§ WHAT NEEDS TO BE DONE: Copy every line of the data that contains the string "html".

§ RECORDS SUPPLIED:
════

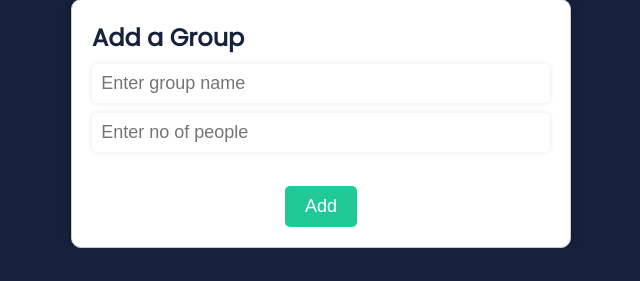
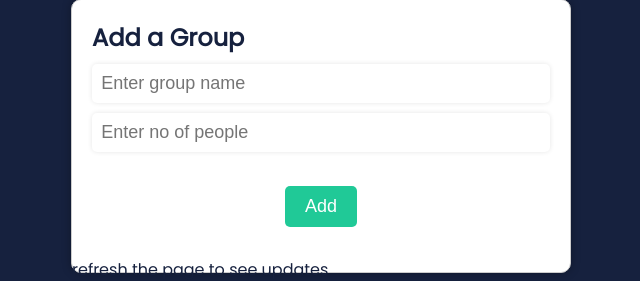
Before and after one commit to jayanth260/ISS_Hackathon_Team21, a Flask app: page /Groups in a window 1280 px wide; the page is wider, and only the part inside the window is pictured. Shown: the part 881-1162 px from the top of that part, without its empty margins (319-959 px from the left). Before the commit the page ends 1129 px from the top of that part, so only its background shows below. Run offline with Flask 3, Linux system fonts and the light colour scheme; data comes from the database, SQL or seed files in the repository.

Commit message:
Update Groups.html

```diff
--- a/templates/Groups.html
+++ b/templates/Groups.html
@@ -43,6 +43,8 @@
   <br>
   <div id="people-inputs"></div>
   <button type="submit" class="sub">Add</button>
+   <a style="position: relative;right:20px;top:30px;color: #16213E;">refresh the page to see updates</a>
+
 </form>
 
 <script src="/static/script.js"></script>
```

════

§ TASK RESULT:
Update Groups.html
--- a/templates/Groups.html
+++ b/templates/Groups.html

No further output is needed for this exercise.